[Sorry for the re-edit, a co-worker pointed out a small problem in my grammar]
In my day job (at a nameless fortune 500 company). I work on a top secret app that let's the executives of the company monitor different aspects of the company globally.
It's the type of thing that our security department worries about... Suffice to say we have multiple locks on the door... (it wouldn't be easy to hack into...) The site (yes, unfortunately it is a web site.. and not an Intranet site) is primarily ASP (with a tiny bit of COM)
That said, I recently added a section of the site that is ASP.NET. The key portions of a user's credentials are stored in the asp session. So one of the major items I needed to conquer was to transfer asp session to asp.net session. Initially I tried the method mentioned in this article... I thought I had it made. I simply detected when session needed to be transferred (which is going to be in only 2 pages), and simply posted the session to the other page. I added checks to make sure that the HTTP referred was my transfer page and I was all set... right?
WRONG! One of the things I have learned is that Security is an ongoing process. You either are secure everyday and you analyze your code for security flaws or you are only partially secure. Vigilance is your best friend. If something seems like it might be susceptible... you should minimize the window of opportunity/ the level of attack, etc. And you should NEVER be satisfied!
OK, so here is what is wrong with the above strategy (in case you don't already know). HTTP Referrer can be spoofed... I did a search on it to see how secure it was only to find that it can be spoofed... ouch! BTW, in case you don't get it... if I can spoof together a transfer page operating elsewhere and post to the receiving page on the secure site... then I can effectively login as the president of the company and see everything there is to see (BTW, there are other safeguards that go way beyond what I'm talking about, but I didn't want someone inside the company to be able to bypass the security using spoofing).
I read on article on MSDN that suggests that you write a COM object in .Net and use it from ASP (well, this is not 100% accurate, but do a search on MSDN I'm sure you'll find the article). Their idea may or may not work, but for me going through that level of ripping apart of my asp site didn't sound appealing to me. (there's also a cool article by Billy Yuen that describes the approach I took)
So what did I do? I went back to my transfer pages.

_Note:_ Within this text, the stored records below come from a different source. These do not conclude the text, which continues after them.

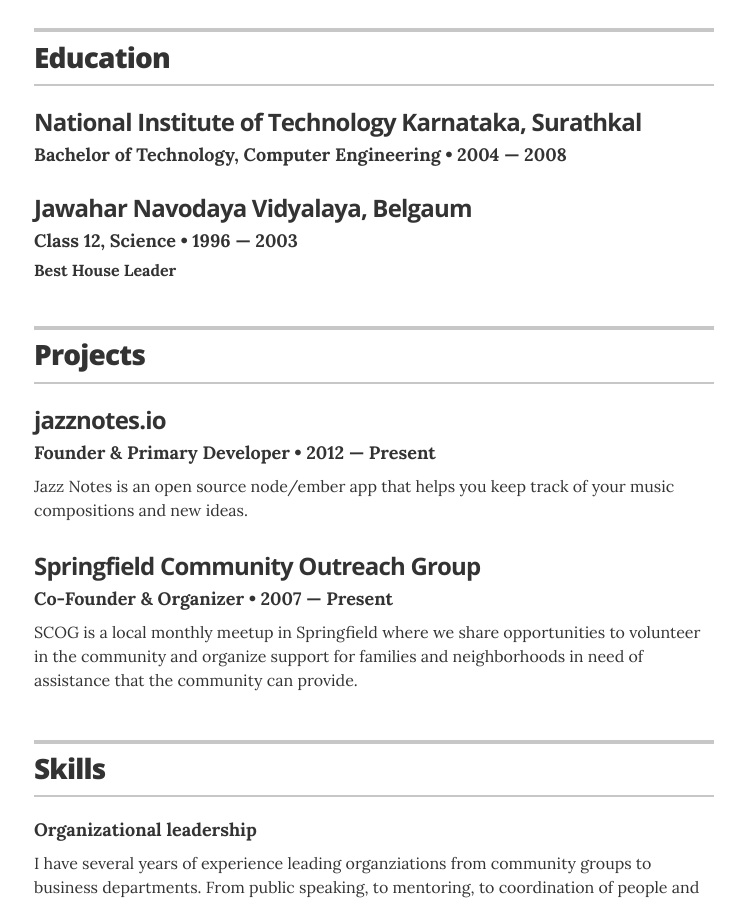
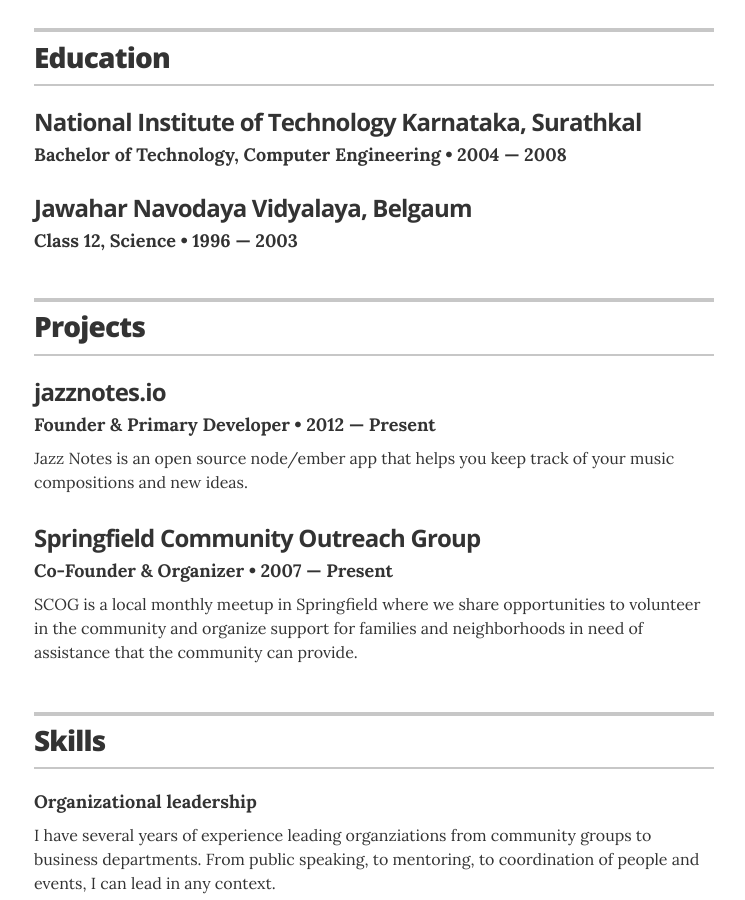
Before and after one commit to Vikas-KM/resume, a Jekyll site: the page built from index.html, in a window 1280 px wide and 900 px high, scrolled down 1161 px. Shown: the whole window, without its empty margins (266-1011 px from the left). Built offline with Jekyll 4.4.1, drawn with Linux system fonts in a browser that asks for light colours.

Commit message:
updated education

```diff
--- a/_data/education.yml
+++ b/_data/education.yml
@@ -6,4 +6,3 @@
 - degree: Class 12, Science
   uni: Jawahar Navodaya Vidyalaya, Belgaum
   year: 1996 &mdash; 2003
-  award: Best House Leader
```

For my particular efforts I decided to use XML as a format for the session (although there are variations on this theme that would also work).
1) if there is no session when I'm in a transfer page the user goes back to login.
2) if there is a session I "serialize" the session data into XML, and stuffed it into the database which in turn gives me back a GUID (which is the Row Identifier). BTW, I use Stored Procs
3) I stuffed this GUID into a cookie and sent it back to the other side (either ASP or ASP.Net).
4) The receiving page uses the GUID (if there's no GUID and the referrer was the transfer page then the user goes to login) to lookup the XML doc in the database.
5) it re-creates the session, and then deletes the row in the database (it also cleans up any old sessions.
This is not perfect, but I can live with it. I use the native session objects in both environments and my window for being hacked is about half a second (obviously the one flaw is that session data could get abandoned in process)...
BTW, my ideas are not entirely my own, but one more article on this subject could not hurt... it took me a long time to figure this out completely (because security was the key concern).
| posted on Wednesday, April 14, 2004 11:42 PM